On a wall of a building where Jews hid to try to escape the Nazi persecution were scratched the words, “I believe in God, even when he is silent.” It was an astonishing declaration of faith, that despite the overwhelming evidence against God, the writer still believed.
In Saint Luke Chapter 13, Jesus responds to those who would have questions about the suffering of innocent people, to those who would have questions about why the world is unfair, unjust.
Jesus responds, but his response is one that asks more questions. He asks about people from Galilee, people at Siloam, and people in Jerusalem
In Saint Luke Chapter 13 Verse 1, we read of the killing of Galilean people by Pilate, a merciless murder of people who were taking part in their religious rituals, “At that very time there were some present who told him about the Galileans whose blood Pilate had mingled with their sacrifices.”
The people cannot understand what has happened, why should devout people have died a horrible death? In their understanding of God, good people received their reward in this lifetime, while evil people were punished. If Pilate had killed these people at the very time they were making their sacrifices to God, what did it say about the people? Were they sinners?
In Verse 2, Jesus asks those who have come to him, “Do you think that because these Galileans suffered in this way they were worse sinners than all other Galileans?”
The people’s reaction would have been obvious from their question, these people were not bad people.
But Jesus does not explain why they have suffered, instead he says, in Verse 3, “No, I tell you; but unless you repent, you will all perish as they did.”
The only response is to look beyond this life.
Galilee for Jesus’ friends meant home and safety, it meant a place where they might go to escape from the horrors they might encounter. If we read Saint John Chapter 21, we see that the fishermen have gone back to Galilee and the risen Jesus finds them there. Galileans have suffered and their suffering seems to say that no place is safe from tears, for them or for us.
When we experience personal grief, Jesus would not attempt to explain, only point us to the life to come.
Ordinary lives are not immune to tragedy, and nor do we know when that tragedy might strike.
In Verse 4, Jesus talks about “those eighteen who were killed when the tower of Siloam fell on them.” There has been a tragedy about which everyone had heard, a crowd of people have been gathered and one of the towers in the city walls has collapsed, crushing eighteen of those who were there.
It has happened at a moment when people have not expected tragedy, it has happened at a time when people were probably expecting something very different.
If we read Saint John Chapter 9 Verse 11, the story of the healing of the man born blind, we see the man telling his listeners what had happened, “The man called Jesus made mud, spread it on my eyes, and said to me, ‘Go to Siloam and wash.’ Then I went and washed and received my sight.”
The pool of Siloam was a place of healing, it was a place where people might have expected moments when life improved, not moments when it came to a sudden and tragic end.

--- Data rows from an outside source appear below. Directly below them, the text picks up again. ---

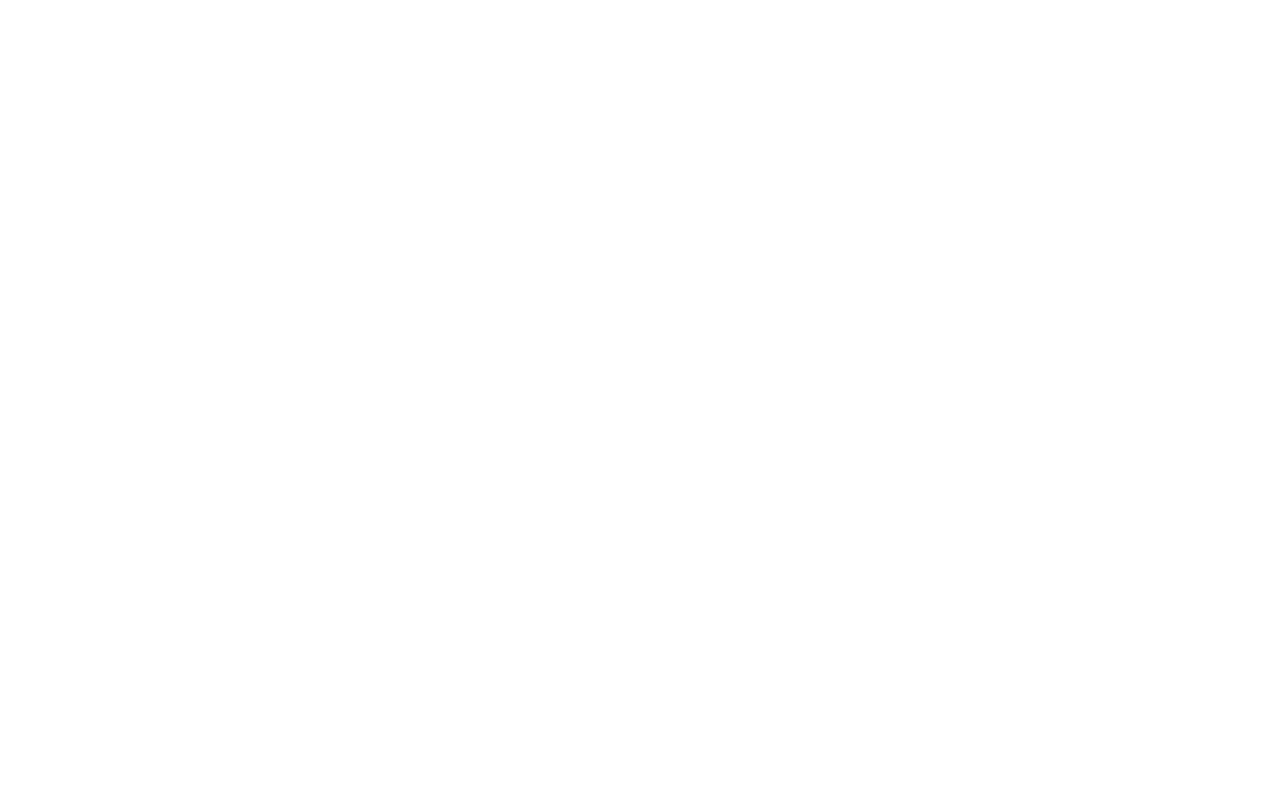
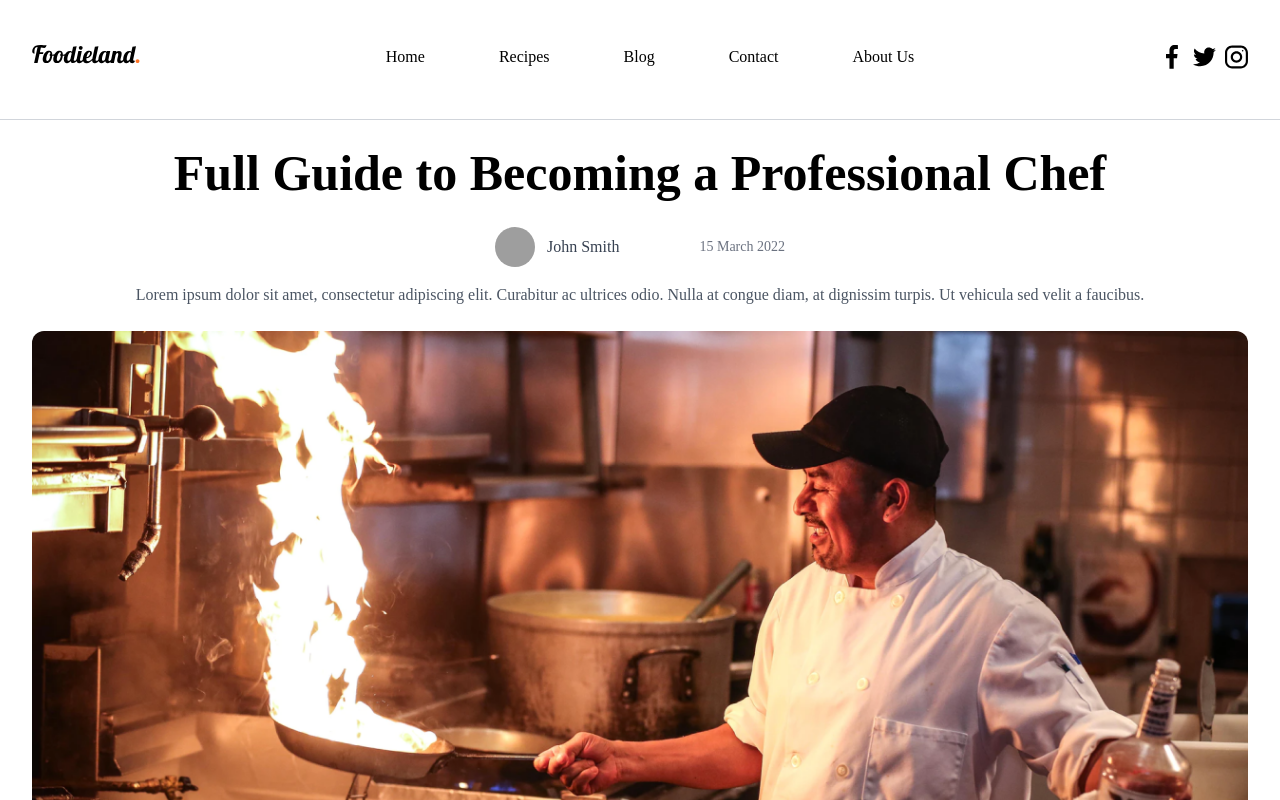
Before and after one commit to manmandh/practice-react, a React (Vite) app: page /blog in a window 1280 px wide. Before the commit this address had no page. Shown: the top 800 px of the page. Built offline with nearby package versions, Linux system fonts and the light colour scheme; grey boxes are pictures that could not be loaded.

Commit message:
#8 add: chef guide #9

```diff
--- a/src/App.tsx
+++ b/src/App.tsx
@@ -2,6 +2,7 @@
 import { BrowserRouter, Route, Routes } from 'react-router-dom'
 import HomePage from './pages/Home/HomePage'
 import ContactPage from './pages/Home/ContactPage'
+import BlogPage from './pages/Home/BlogPage'
 
 
 function App() {
@@ -13,6 +14,9 @@
       <Routes>
         <Route path='/contact' element={<ContactPage/>} />
       </Routes>
+      <Routes>
+        <Route path='/blog' element={<BlogPage/>} />
+      </Routes>
     </BrowserRouter>
   )
 }
--- /dev/null
+++ b/src/components/commons/ChefGuide/ChefGuide.tsx
@@ -0,0 +1,40 @@
+import chefGuide from '~/assets/images/chef_guide.png';
+import aurthor from '~/assets/icons/john-smith.svg';
+
+export const ChefGuide = () => {
+  return (
+    <div className="bg-white items-center mx-8 justify-center mb-7">
+      <div className="block mb-6">
+        <h1 className="font-primary-600 text-center text-[50px] font-bold text-primary">
+          Full Guide to Becoming a Professional Chef
+        </h1>
+
+        <div className="flex items-center justify-center mt-4">
+          <img
+            src={aurthor}
+            alt="Author"
+            className="w-10 h-10 rounded-full"
+          />
+          <div className="ml-3 flex items-center gap-20">
+            <p className="text-gray-700 font-primary-500">John Smith</p>
+            <p className="text-sm font-primary-500 text-gray-500">15 March 2022</p>
+          </div>
+        </div>
+
+        <p className="flex mt-4 text-gray-600 font-primary-500 justify-center">
+          Lorem ipsum dolor sit amet, consectetur adipiscing elit. Curabitur
+          ac ultrices odio. Nulla at congue diam, at dignissim turpis. Ut
+          vehicula sed velit a faucibus.
+        </p>
+      </div>
+
+      <div className="">
+        <img
+          src={chefGuide}
+          alt="Chef in the kitchen"
+          className="w-full object-cover rounded-xl"
+        />
+      </div>
+    </div>
+  );
+};
--- /dev/null
+++ b/src/pages/Home/BlogPage.tsx
@@ -0,0 +1,15 @@
+import { ChefGuide } from "~/components/commons/ChefGuide/ChefGuide";
+import { Header } from "~/components/commons/Header/Header";
+import { DeliciousnessMail } from "~/components/commons/DeliciousnessMail/DeliciousnessMail";
+import { Footer } from "~/components/commons/Footer/Footer";
+import { RecipeListTwo } from "./RecipeList";
+
+export default function BlogPage() {
+  return <>
+    <Header/>
+    <ChefGuide/>
+    <DeliciousnessMail/>
+    <RecipeListTwo/>
+    <Footer/>
+  </>
+}
```
Also changed, not shown: src/assets/images/chef_guide.png (added).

The deaths at Siloam are sudden and without meaning, there is no explanation for such times. The tower has stood for many years, for many years it has stood above countless crowds of people; there is no reason why it should suddenly collapse at that moment when eighteen people cannot escape from the falling rubble. Jesus does not explain the disaster.
The falling tower is a reminder that life is unpredictable, that sometimes things are arbitrary, not amenable to any of our human reasoning. We do not know when things might happen, life should be lived in an expectancy of the unexpected.

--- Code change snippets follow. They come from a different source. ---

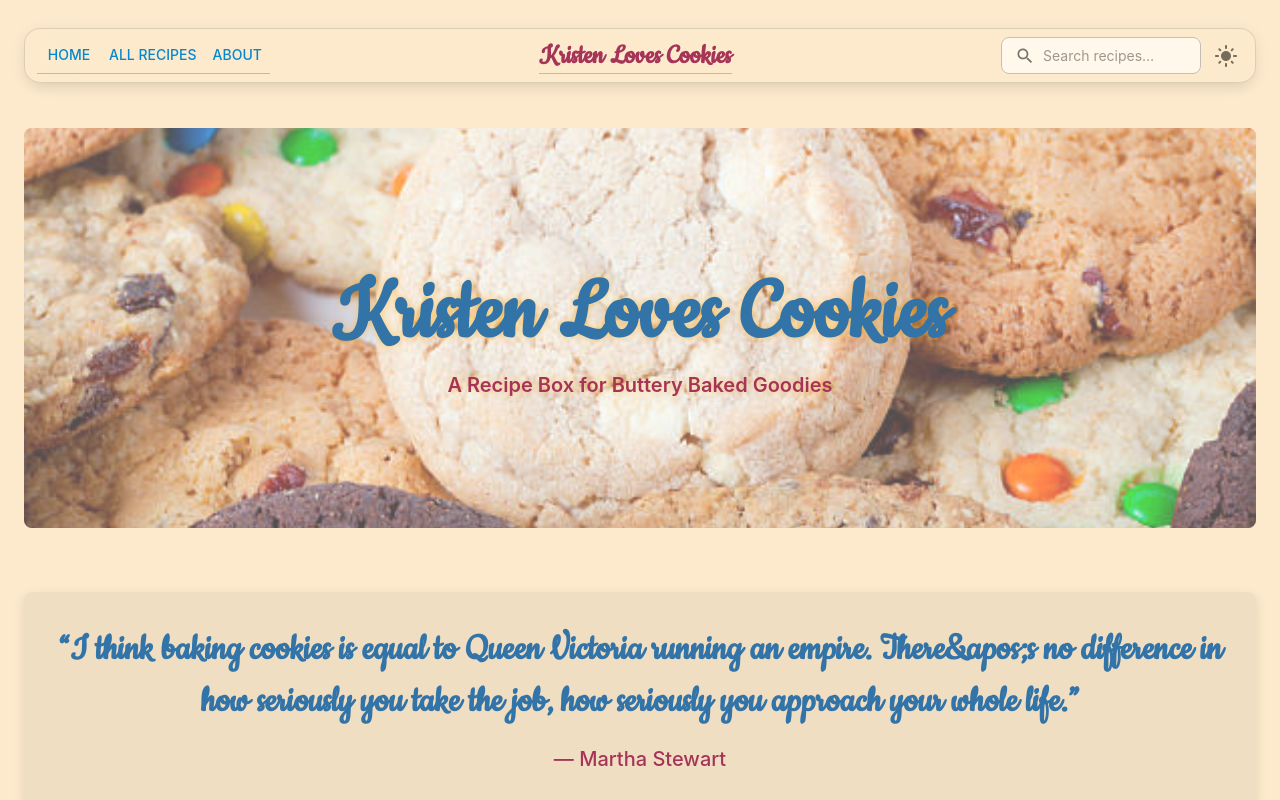
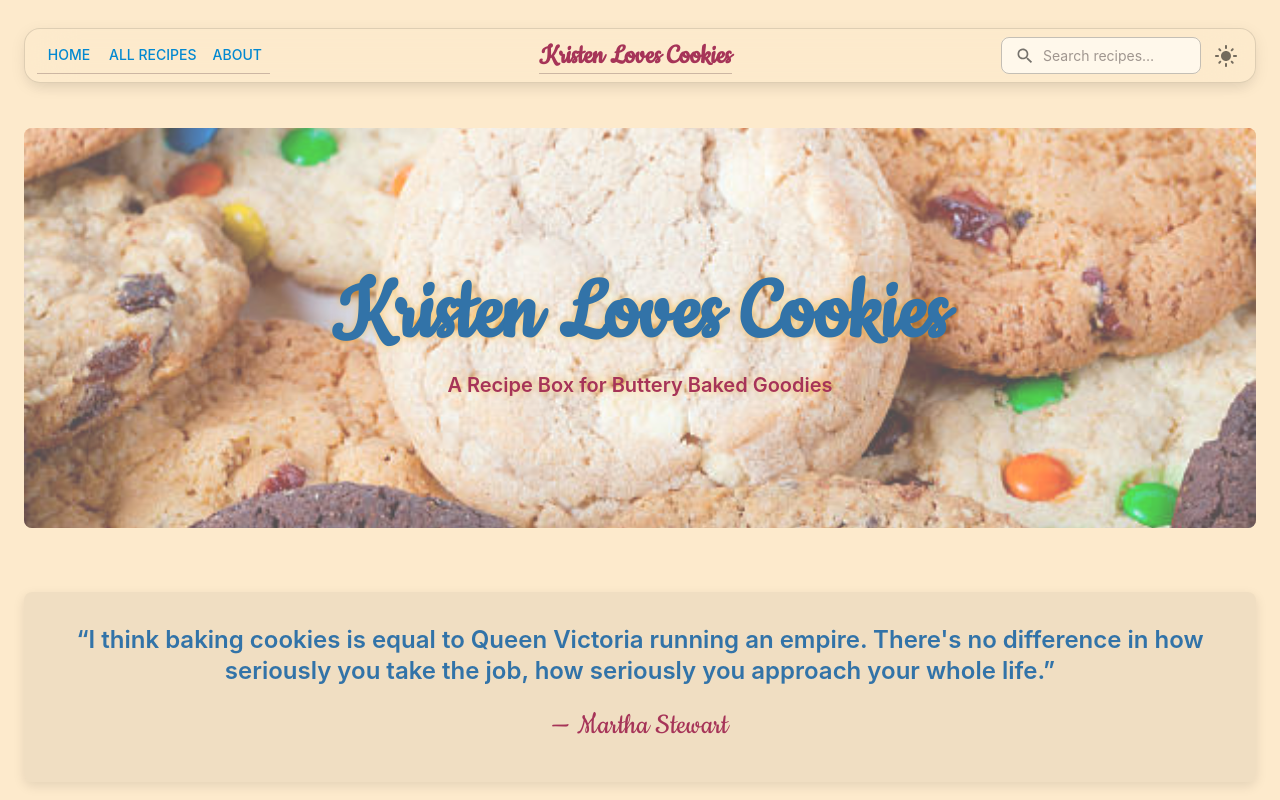
Before and after one commit to kristenburgess25/kristen-loves-cookies, a Next.js app in the folder frontend/: page / in a window 1280 px wide. Shown: the top 800 px of the page. Built offline with nearby package versions, Linux system fonts and the light colour scheme; no server answers.

Commit message:
couple little fixes

```diff
--- a/frontend/src/app/blog-base/Blog.tsx
+++ b/frontend/src/app/blog-base/Blog.tsx
@@ -19,7 +19,7 @@ export default function Blog(props: BlogParams) {
   const { disableCustomTheme, recipes } = props;
 
   const Quote1 = {
-    quote: "I think baking cookies is equal to Queen Victoria running an empire. There&apos;s no difference in how seriously you take the job, how seriously you approach your whole life.",
+    quote: "I think baking cookies is equal to Queen Victoria running an empire. There's no difference in how seriously you take the job, how seriously you approach your whole life.",
     author: "Martha Stewart"
   };
 
--- a/frontend/src/app/blog-base/components/Quote.tsx
+++ b/frontend/src/app/blog-base/components/Quote.tsx
@@ -18,22 +18,23 @@ const QuoteContainer = styled(Box)(({ theme }) => ({
 }));
 
 const QuoteText = styled(Typography)(({ theme }) => ({
-  fontFamily: "'Cookie', serif",
-  fontSize: "2.5rem", // Default size for desktop
-  fontWeight: 700,
+  // fontFamily: "'Cookie', serif",
+  fontSize: "1.5rem", // Default size for desktop
+  fontWeight: 600,
   lineHeight: 1.3,
   [theme.breakpoints.down("sm")]: {
-    fontSize: "2rem", // 🔥 Smaller font for mobile
+    fontSize: "1rem", // 🔥 Smaller font for mobile
   },
 }));
 
 const QuoteAuthor = styled(Typography)(({ theme }) => ({
-  fontSize: "1.25rem", // Default
+  fontFamily: "'Cookie', serif",
+  fontSize: "2rem", // Default
   fontWeight: 500,
   marginTop: "1rem",
   // color: theme.palette.text.secondary,
   [theme.breakpoints.down("sm")]: {
-    fontSize: "1rem", // 🔥 Slightly smaller on mobile
+    fontSize: "1.5rem", // 🔥 Slightly smaller on mobile
   },
 }));
 
```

Jesus asks those around him, in Verse 4, about those who had died as Siloam, “do you think that they were worse offenders than all the others living in Jerusalem?”

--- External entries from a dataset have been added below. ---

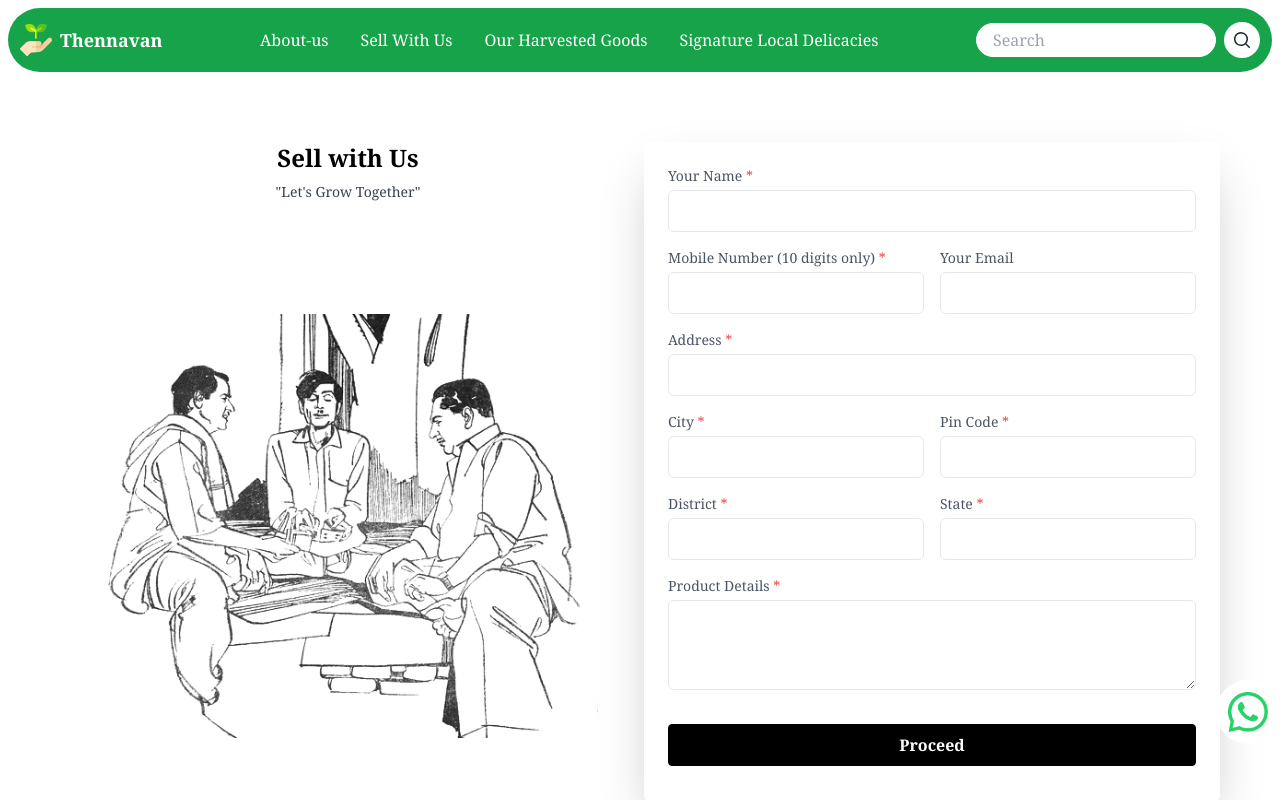
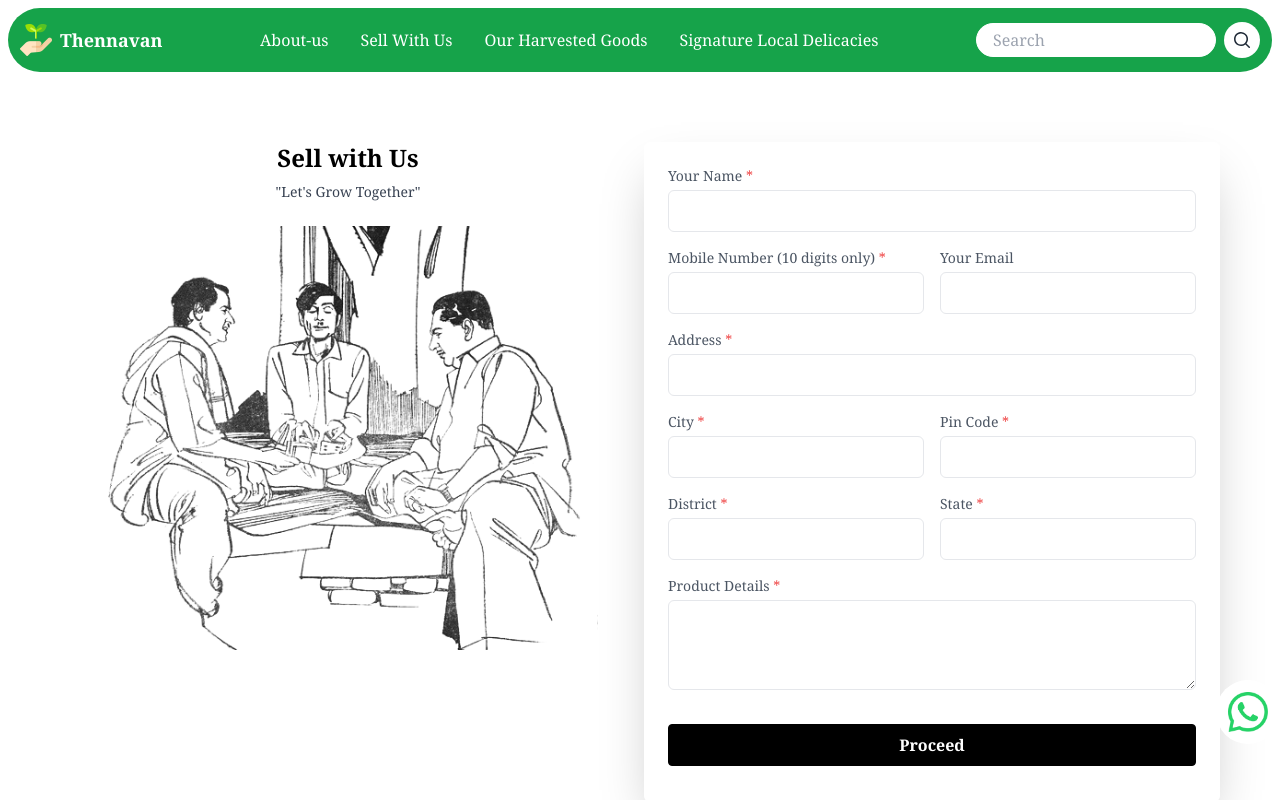
Before and after one commit to GayathriCodes2/THENNAVAN-UI, a Next.js app: page /sellwithus in a window 1280 px wide. Shown: the top 800 px of the page. Built offline with nearby package versions, Linux system fonts and the light colour scheme.

Commit message:
updated sellWithUs page

```diff
--- a/components/sellWithUsForm.jsx
+++ b/components/sellWithUsForm.jsx
@@ -90,7 +90,7 @@ Product Details: ${productDetails}
                         src='/sell-with-us-image.png'
                         alt="Logo"
                         style={{ width: '100%', maxWidth: '500px' }}
-                        className='mx-auto mt-28'
+                        className='mx-auto mt-28 sm:mt-3'
                     />
                 </div>
 
```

Of course they were not, we do not know when tragedy might happen, nor do we know where tragedy might happen.
Jerusalem is the holy city, it is the place of pilgrimage for all of the Jewish people. The name of Jerusalem had meant “the foundation of Shalem” in the days before it was captured by the Israelites, it was easy for them to reinterpret its meaning so that it meant “the city of shalom”, the city of peace.
But Jerusalem had gone very far from being a city of peace, later in Chapter 13, Jesus looks down on the city and in Verse 34 says, “Jerusalem, Jerusalem, the city that kills the prophets and stones those who are sent to it! How often have I desired to gather your children together as a hen gathers her brood under her wings, and you were not willing!”
Jesus knows that the place of holiness has become a place of grief, but he does not explain why the innocent people at Siloam should suffer, while guilty people in Jerusalem prosper. He simply says of those who died at Siloam, in Verse 5, “No, I tell you; but unless you repent, you will all perish just as they did.”
There are often moments in life when we look for an explanation of suffering, there are often times when we might ask why ordinary people go through tragedy, often times when we might ask why something happened at that time, why something happened at that place. There must be times when we wonder why it was not someone else at a different time and in a different place, why it did not happen to someone who might have deserved it.
Jesus does not answer us.
Our hope is in repentance and in a life to come. In this world, there seem no answers. Like the person fleeing the Nazis, we have to say, “I believe in God, even when he is silent.”